We arrived back at our compound around midnight. Galinda, our translator from Washington went to work translating the draft communiqué into Russian. John had asked me to be ready to respond the next morning to any questions about inter-enterprise arrears. I started down the hall to my room to brush up on my potential presentation and the First Deputy Governor of the State Bank of Kazakhstan (Mr. Tadjeokof) grabbed me and insisted that I join him in his room for another drink. I had met him two months earlier in Alma Ata (now called Almaty) during my first mission to Kazakhstan. He wished, it seemed, to thank me for our technical assistance and to explain how much they needed lots more. Mr. Tadjiokof did not speak English and I do not speak Russian (or Kazakh), but we proceeded to speak to each other and to lift our glasses of Vodka and toast whatever warm words had been said.

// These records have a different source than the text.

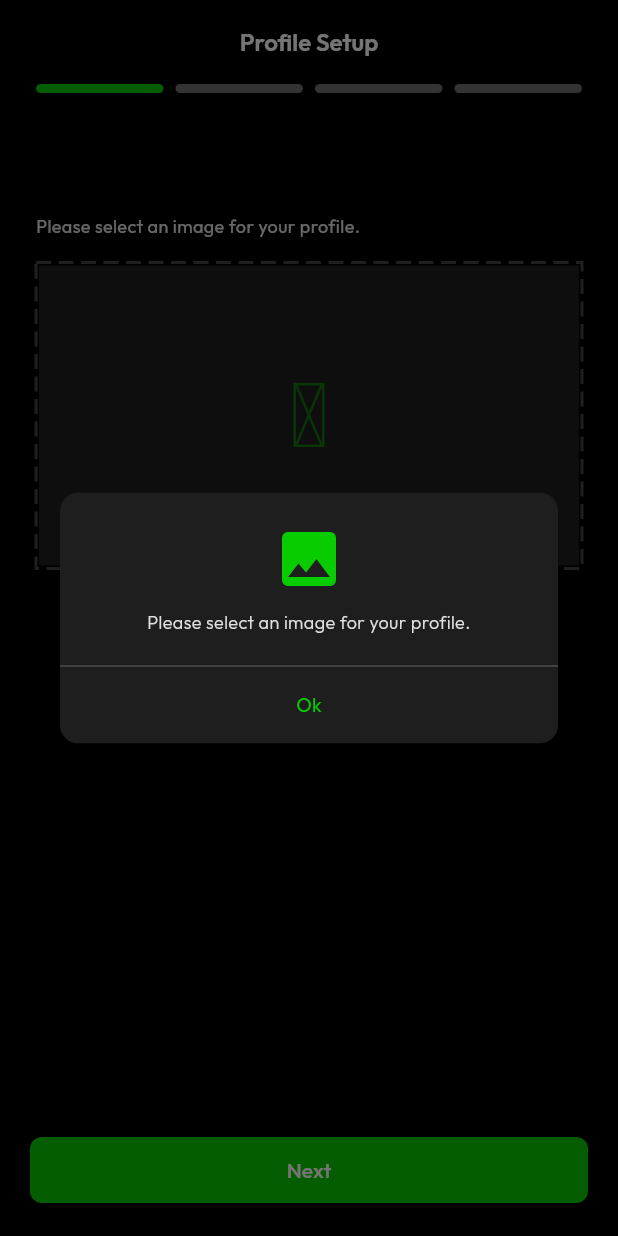
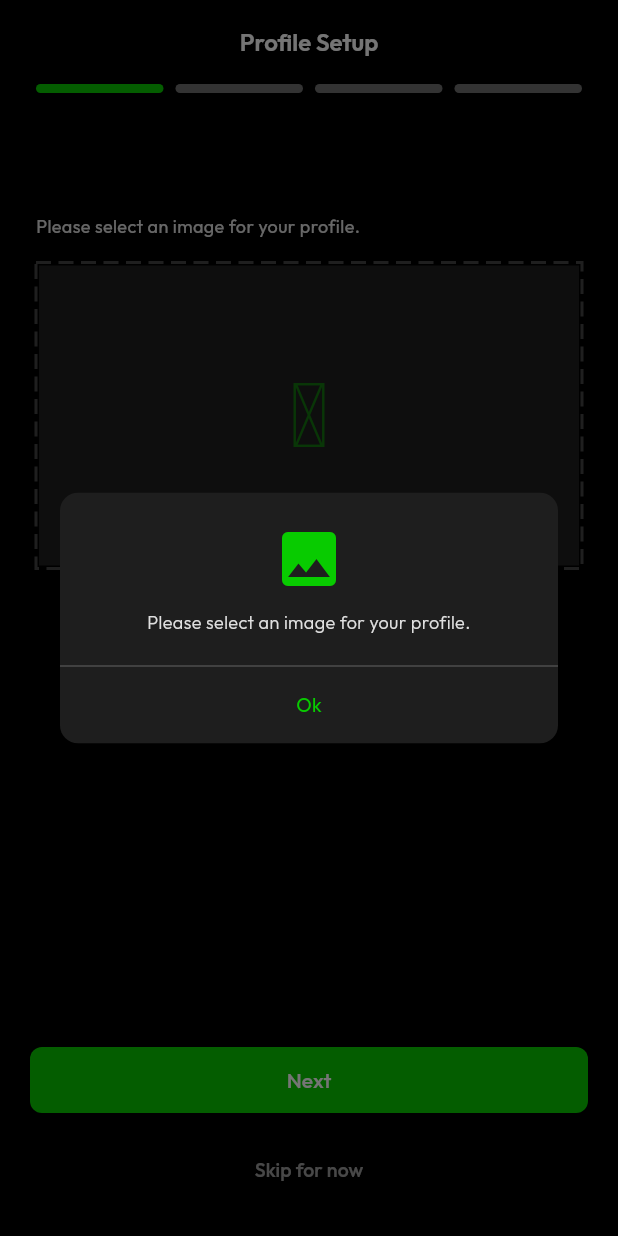
Before and after one commit to jam172002/fitbud, a Flutter app: the ProfileDataGatheringScreen screen opened directly, after a tap on "Next", on a phone screen of 412 x 824 dp. Run offline on Flutter 3.47's test engine with Material 3 defaults, Android fonts, the light colour scheme and no system bars; drawn by our look-alikes of dotted_border; our stand-ins replace cloud_firestore, cloud_functions, file_picker, firebase_auth, firebase_core, firebase_storage and 12 more; missing offline and left inert: mobile_scanner; accounts and stored records are empty; generated files the repository leaves out were written again; statements that could not run were skipped.

Commit message:
feat(auth): Enhance profile setup flow and add skip option
Improves the profile data gathering screen by adding more robust validation for gym selection and introducing a "Skip for now" option. After successfully completing the profile, the user is now navigated directly to the main user navigation.

Specific changes:
- **Navigation:**
    - On successful profile completion, the user is now redirected to `UserNavigation` instead of a placeholder action.
    - Adds a "Skip for now" button that marks the profile as incomplete and navigates the user to `UserNavigation`.
- **Validation:**
    - Implements stricter validation for the gym selection step.
    - Prevents proceeding if the user selects the placeholder `-- select --` option for a gym.
    - Requires the user to enter a custom gym name if they choose the "not found in list" option.
- **UI:**
    - The navigation buttons ("Back", "Next"/"Finish") and the new "Skip for now" button are now grouped within a `Column` for better layout.

```diff
--- a/lib/presentation/screens/authentication/screens/profile_setup_screens/profile_data_gathering_screen.dart
+++ b/lib/presentation/screens/authentication/screens/profile_setup_screens/profile_data_gathering_screen.dart
@@ -10,6 +10,7 @@ import 'package:image_picker/image_picker.dart';
 import '../../../../../common/appbar/common_appbar.dart';
 import '../../../../../common/widgets/gym_name_input_dialog.dart';
 import '../../../../../common/widgets/simple_dialog.dart';
+import '../../../navigation/user_navigation.dart';
 import '../../controllers/auth_controller.dart';
 
 class ProfileDataGatheringScreen extends StatefulWidget {
@@ -83,10 +84,24 @@ class _ProfileDataGatheringScreenState extends State<ProfileDataGatheringScreen>
         return _selectedActivities.length >= 3 && _favouriteActivity != null;
       case 2:
         if (_hasGym == null) return false;
+
         if (_hasGym == true) {
-          return _selectedGym != null && _selectedGym!.trim().isNotEmpty;
+          if (_selectedGym == null) return false;
+
+          final sel = _selectedGym!.trim();
+          if (sel.isEmpty) return false;
+          if (sel == '-- select --') return false;
+
+          if (sel == 'not found in list') {
+            final custom = (_customGymName ?? '').trim();
+            return custom.isNotEmpty;
           }
+
           return true;
+        }
+
+        return true;
+
       case 3:
         return _aboutController.text.trim().isNotEmpty;
       default:
@@ -220,7 +235,6 @@ class _ProfileDataGatheringScreenState extends State<ProfileDataGatheringScreen>
         gymName: gymNameToSave,
         about: _aboutController.text.trim(),
       );
-
       if (!res.ok) {
         await _showSimpleMessage(
           res.message,
@@ -230,7 +244,9 @@ class _ProfileDataGatheringScreenState extends State<ProfileDataGatheringScreen>
         return;
       }
 
-      // success -> go next (your existing navigation)
+// success -> go to home
+      Get.offAll(() => UserNavigation());
+
     } catch (e) {
       await _showSimpleMessage(
         'Failed to complete profile: $e',
@@ -268,11 +284,34 @@ class _ProfileDataGatheringScreenState extends State<ProfileDataGatheringScreen>
                 icon: Icons.fitness_center);
             return;
           }
-          if (_hasGym == true && (_selectedGym == null || _selectedGym!.trim().isEmpty)) {
-            await _showSimpleMessage('Please select your gym or add it via "not found in list".',
-                icon: Icons.location_city);
+          if (_hasGym == true) {
+            if (_selectedGym == null) {
+              await _showSimpleMessage(
+                'Please select your gym or add it via "not found in list".',
+                icon: Icons.location_city,
+              );
               return;
             }
+
+            final sel = _selectedGym!.trim();
+
+            if (sel.isEmpty || sel == '-- select --') {
+              await _showSimpleMessage(
+                'Please select your gym or add it via "not found in list".',
+                icon: Icons.location_city,
+              );
+              return;
+            }
+
+            if (sel == 'not found in list' && (_customGymName ?? '').trim().isEmpty) {
+              await _showSimpleMessage(
+                'Please enter your gym name.',
+                icon: Icons.location_city,
+              );
+              return;
+            }
+          }
+
           return;
         case 3:
           if (_aboutController.text.trim().isEmpty) {
@@ -405,7 +444,10 @@ class _ProfileDataGatheringScreenState extends State<ProfileDataGatheringScreen>
 
           Padding(
             padding: const EdgeInsets.all(20.0),
-            child: Row(
+            child: Column(
+              mainAxisSize: MainAxisSize.min,
+              children: [
+                Row(
                   children: [
                     if (_currentPage > 0)
                       Expanded(
@@ -414,10 +456,15 @@ class _ProfileDataGatheringScreenState extends State<ProfileDataGatheringScreen>
                             backgroundColor: XColors.secondaryBG,
                             side: BorderSide(color: XColors.borderColor),
                             padding: const EdgeInsets.symmetric(vertical: 12),
-                        shape: RoundedRectangleBorder(borderRadius: BorderRadius.circular(8)),
+                            shape: RoundedRectangleBorder(
+                              borderRadius: BorderRadius.circular(8),
+                            ),
                           ),
                           onPressed: _submitting ? null : _prevPage,
-                      child: Text('Back', style: TextStyle(color: XColors.bodyText)),
+                          child: Text(
+                            'Back',
+                            style: TextStyle(color: XColors.bodyText),
+                          ),
                         ),
                       ),
                     if (_currentPage > 0) const SizedBox(width: 12),
@@ -427,20 +474,47 @@ class _ProfileDataGatheringScreenState extends State<ProfileDataGatheringScreen>
                         style: ElevatedButton.styleFrom(
                           backgroundColor: XColors.primary,
                           padding: const EdgeInsets.symmetric(vertical: 12),
-                      shape: RoundedRectangleBorder(borderRadius: BorderRadius.circular(8)),
+                          shape: RoundedRectangleBorder(
+                            borderRadius: BorderRadius.circular(8),
+                          ),
                         ),
                         onPressed: _submitting ? null : _nextPage,
                         child: Text(
                           _submitting
                               ? "Saving..."
                               : (_currentPage == totalPages - 1 ? "Finish" : "Next"),
-                      style: const TextStyle(fontSize: 14, color: XColors.primaryText),
+                          style: const TextStyle(
+                            fontSize: 14,
+                            color: XColors.primaryText,
+                          ),
+                        ),
+                      ),
+                    ),
+                  ],
+                ),
+
+                /// Low-emphasis skip button
+                const SizedBox(height: 12),
+                TextButton(
+                  onPressed: _submitting
+                      ? null
+                      : () async {
+                    await authC.updateMeFields({'isProfileComplete': false});
+                    Get.offAll(() => UserNavigation());
+
+                  },
+                  child: Text(
+                    'Skip for now',
+                    style: TextStyle(
+                      fontSize: 13,
+                      color: XColors.bodyText.withValues(alpha: 0.7),
                     ),
                   ),
                 ),
               ],
             ),
           ),
+
         ],
       ),
     );
```
Lines whose indentation alone changed are shown as unchanged.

I had assumed that Mr. Tadjiokof had wanted company for another drink, but he persisted in efforts to communicate. It was only possible to go on as if we understood each other for a limited time. I was soon forced to seek help from one of our interpreters. Galinda agreed to suspend her translations of the draft communiqué to interpret for us. Several toasts late, I had second thoughts about the seriousness of Mr. Tajiokof’s communications, which remained focused on his gratitude for our assistance. Galinda was complaining that she needed to return to her work on the communiqué. I was beginning to lose patience and focus. As Galinda left, I spotted Ernesto in the hall. He had been taking Russian lessons and agreed to practice on Mr. Tadjiokof. It was 3:00 am and I stagger off to my bed.

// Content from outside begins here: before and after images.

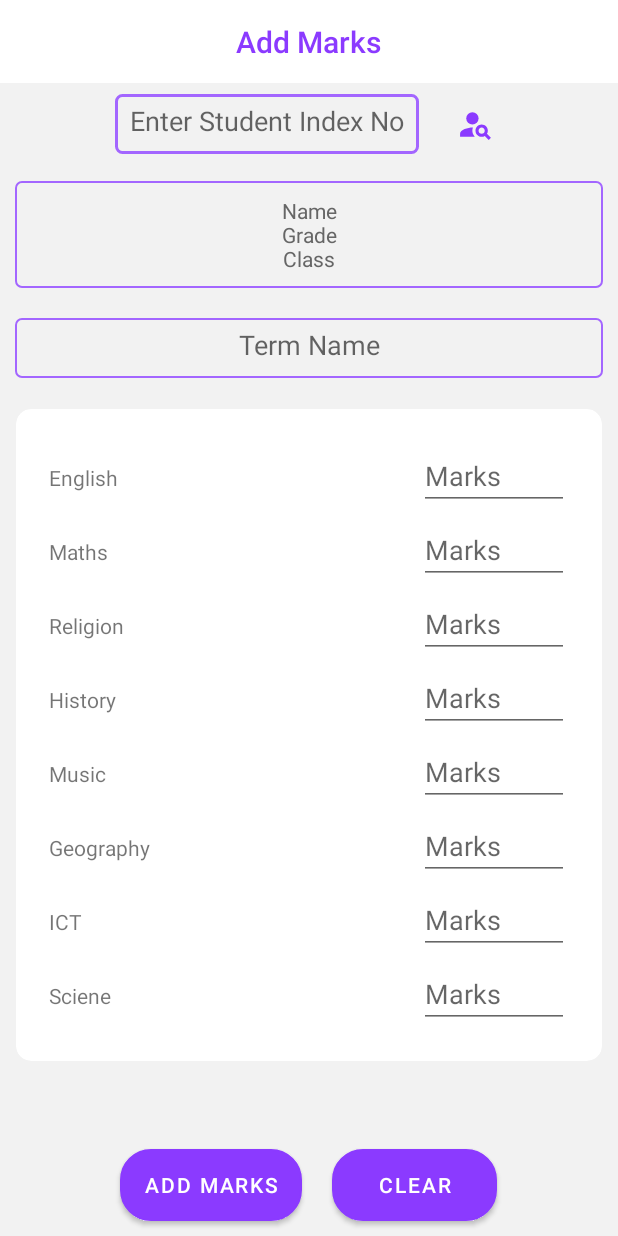
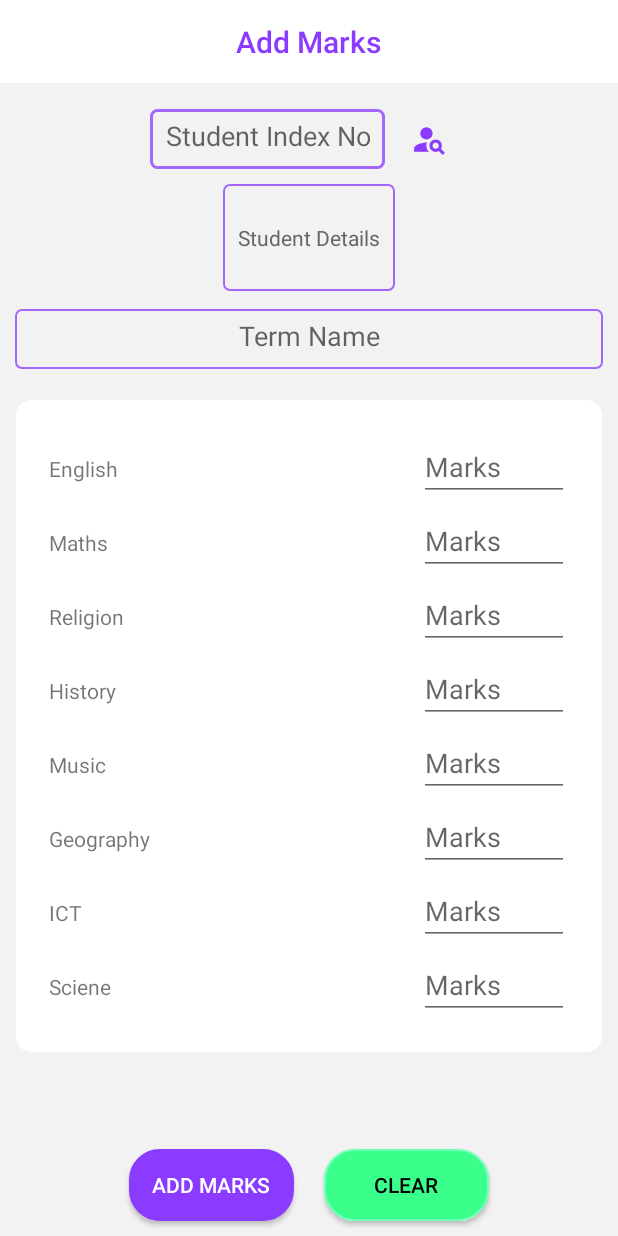
Before and after one commit to ZikrAashik/Smart-Marks, an Android app: the AddMarksActivity screen opened directly, with no data from a screen before it, on a phone screen of 412 x 824 dp. Run offline under Robolectric (Android 15) with nearby library versions, the phone set to English and light mode, and no system bars; our stand-ins replace Firebase (no records; nobody signed in at launch, a user with empty details on screens opened directly).

Commit message:
UI Improvements

```diff
--- a/app/src/main/res/layout/activity_add_marks.xml
+++ b/app/src/main/res/layout/activity_add_marks.xml
@@ -44,6 +44,7 @@
     <LinearLayout
         android:layout_width="match_parent"
         android:layout_height="@dimen/spacing_xxxlarge"
+        android:layout_marginTop="@dimen/spacing_middle"
         android:gravity="center"
         android:orientation="horizontal">
 
@@ -51,10 +52,10 @@
             android:id="@+id/et_search_student"
             android:layout_width="wrap_content"
             android:layout_height="@dimen/spacing_xmlarge"
-            android:layout_margin="@dimen/spacing_middle"
+            android:layout_margin="@dimen/spacing_xsmall"
             android:background="@drawable/edit_text_round"
             android:gravity="center"
-            android:hint="Enter Student Index No"
+            android:hint="Student Index No"
             android:inputType="text"
             android:maxLines="1"
             android:singleLine="true"
@@ -77,14 +78,14 @@
 
     <TextView
         android:id="@+id/tv_student_details"
-        android:layout_width="match_parent"
+        android:layout_width="wrap_content"
         android:layout_height="wrap_content"
-        android:layout_margin="@dimen/spacing_middle"
+        android:layout_margin="@dimen/spacing_xsmall"
         android:background="@drawable/edit_text_round"
         android:gravity="center"
         android:inputType="textMultiLine"
         android:lines="3"
-        android:text="Name\nGrade\nClass"
+        android:text="Student Details"
         android:textAppearance="@style/TextAppearance.AppCompat.Body1"
         android:textColor="@color/grey_60" />
 
@@ -301,7 +302,7 @@
         android:layout_height="wrap_content"
         android:gravity="center_horizontal"
         android:orientation="horizontal">
-        <Button
+        <androidx.appcompat.widget.AppCompatButton
             android:id="@+id/btn_add_marks"
             android:layout_width="wrap_content"
             android:layout_height="wrap_content"
@@ -312,7 +313,7 @@
             android:background="@drawable/button_primary_shape"
             android:textColor="@android:color/white" />
 
-        <Button
+        <androidx.appcompat.widget.AppCompatButton
             android:id="@+id/btn_clear"
             android:layout_width="wrap_content"
             android:layout_height="wrap_content"
@@ -321,7 +322,8 @@
             android:text="Clear"
             android:onClick="clearData"
             android:background="@drawable/button_secondary_shape"
-            android:textColor="@android:color/white" />
+            android:textColor="@android:color/black" />
+
     </LinearLayout>
 
 </LinearLayout>
--- a/app/src/main/res/layout/activity_student_home.xml
+++ b/app/src/main/res/layout/activity_student_home.xml
@@ -82,7 +82,7 @@
             android:orientation="vertical"
             android:padding="@dimen/spacing_mlarge">
 
-            <Button
+            <androidx.appcompat.widget.AppCompatButton
                 android:id="@+id/btn_view_report"
                 android:layout_width="match_parent"
                 android:layout_height="wrap_content"
@@ -91,7 +91,7 @@
                 android:textColor="@android:color/white"
                 android:layout_marginTop="@dimen/spacing_large" />
 
-            <Button
+            <androidx.appcompat.widget.AppCompatButton
                 android:id="@+id/btn_view_charts"
                 android:layout_width="match_parent"
                 android:layout_height="wrap_content"
--- a/app/src/main/res/layout/activity_teacher_home.xml
+++ b/app/src/main/res/layout/activity_teacher_home.xml
@@ -82,7 +82,7 @@
             android:orientation="vertical"
             android:padding="@dimen/spacing_mlarge">
 
-            <Button
+            <androidx.appcompat.widget.AppCompatButton
                 android:id="@+id/btn_add_marks"
                 android:layout_width="match_parent"
                 android:layout_height="wrap_content"
@@ -91,7 +91,7 @@
                 android:textColor="@android:color/white"
                 android:layout_marginTop="@dimen/spacing_large" />
 
-            <Button
+            <androidx.appcompat.widget.AppCompatButton
                 android:id="@+id/btn_view_reports"
                 android:layout_width="match_parent"
                 android:layout_height="wrap_content"
@@ -100,7 +100,7 @@
                 android:textColor="@android:color/white"
                 android:layout_marginTop="@dimen/spacing_large" />
 
-            <Button
+            <androidx.appcompat.widget.AppCompatButton
                 android:id="@+id/btn_view_charts"
                 android:layout_width="match_parent"
                 android:layout_height="wrap_content"
```
Also changed, not shown: app/src/main/java/com/zikraashik/smart_marks/AddMarksActivity.java (+8 -6 lines).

I awoke a few hours later still fully dressed where I had fallen on the bed. I had one of the worst hangovers I can remember. I had serious doubts that I could clearly explain the interrelationships between inter-enterprise arrears and monetary policy. I wanted to sleep for a few more days. But the meeting resumed. No one raised the issue of inter-enterprise arrears thank God. The Russians remained silent. The text of the communiqué was agreed on and the Uzbek hosts agreed to obtain the signatures of the fifteen FSU republics.
The communiqué was never issued nor heard of again. The Russian’s had quietly killed it. In the end, Russia required each FSU republic to choose subordination to the CBT or to introduce their own currency. All but Tajikistan chose the latter. Within several months the Baltic states introduced their own currency and one year later Kyrgyzstan became the first FSU country beyond the Baltics to introduce its own currency. Most of the rest followed before the end of 1993 and the ruble crisis came to an end. Inflation in 1992 is thought to have been several thousand percent dropping to 875% in 1993 and 307% in 1994.

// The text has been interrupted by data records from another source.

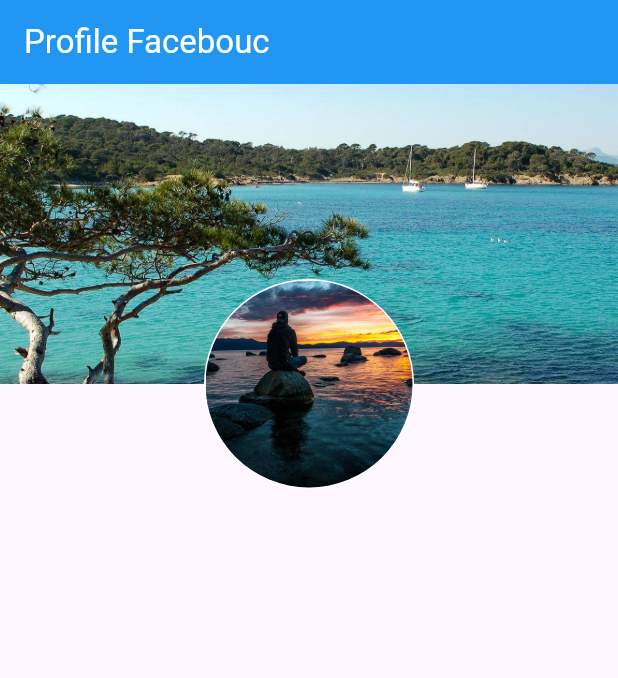
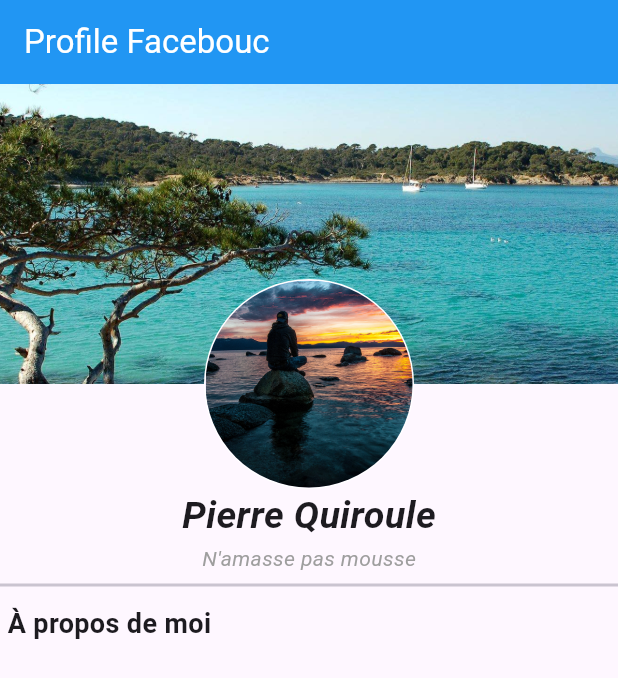
Before and after one commit to nathancavalcp/facebouc, a Flutter app: the screen it shows after launch, on a phone screen of 412 x 824 dp. Shown: the top 678 px of the screen. Run offline on Flutter 3.47's test engine with Material 3 defaults, Android fonts, the phone set to English and light mode, and no system bars.

Commit message:
Ajout du header

```diff
--- a/lib/main.dart
+++ b/lib/main.dart
@@ -24,6 +24,23 @@ class BasicPage extends StatelessWidget {
       );
 
   }
+
+  Widget sectionTitleText(String text) {
+    return Padding(
+      padding: const EdgeInsets.all(5),
+      child: Align(
+        alignment: Alignment.centerLeft,
+        child: Text(
+          text,
+          style: const TextStyle(
+            fontWeight: FontWeight.w600,
+            fontSize: 18,
+          ),
+        ),
+      ),
+    );
+  }
+
   @override
   Widget build(BuildContext context) {
     return Scaffold(
@@ -55,6 +72,18 @@ class BasicPage extends StatelessWidget {
                 ),
               ],
             ),
+            Text(
+              "Pierre Quiroule",
+              style: TextStyle(fontSize: 25, fontWeight: FontWeight.bold, fontStyle: FontStyle.italic),
+            ),
+            Text(
+              "N'amasse pas mousse",
+              style: TextStyle(fontStyle: FontStyle.italic, color: Colors.grey),
+            ),
+            Divider(
+              thickness: 2,
+            ),
+            sectionTitleText("À propos de moi"),
           ],
         ),
       ),
```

The quiet disappearance of the central bank cooperation communiqué is reminiscent of the mysterious disappearance of President Yanukovych on February 22, 2014, one day after signing an EU brokered truce with opposition leaders following two days of the worst violence between demonstrators and police in 70 years in which almost 100 were killed. According to witnesses in the room, Yanukovych only agreed to sign the agreement after being instructed to do so by President Putin in a phone call during the meeting. The agreement has not been heard of since. Though Yanukovych was removed from office by an overwhelming vote of the Ukrainian Parliament on February 22, Putin and Yanukovych called it a coup.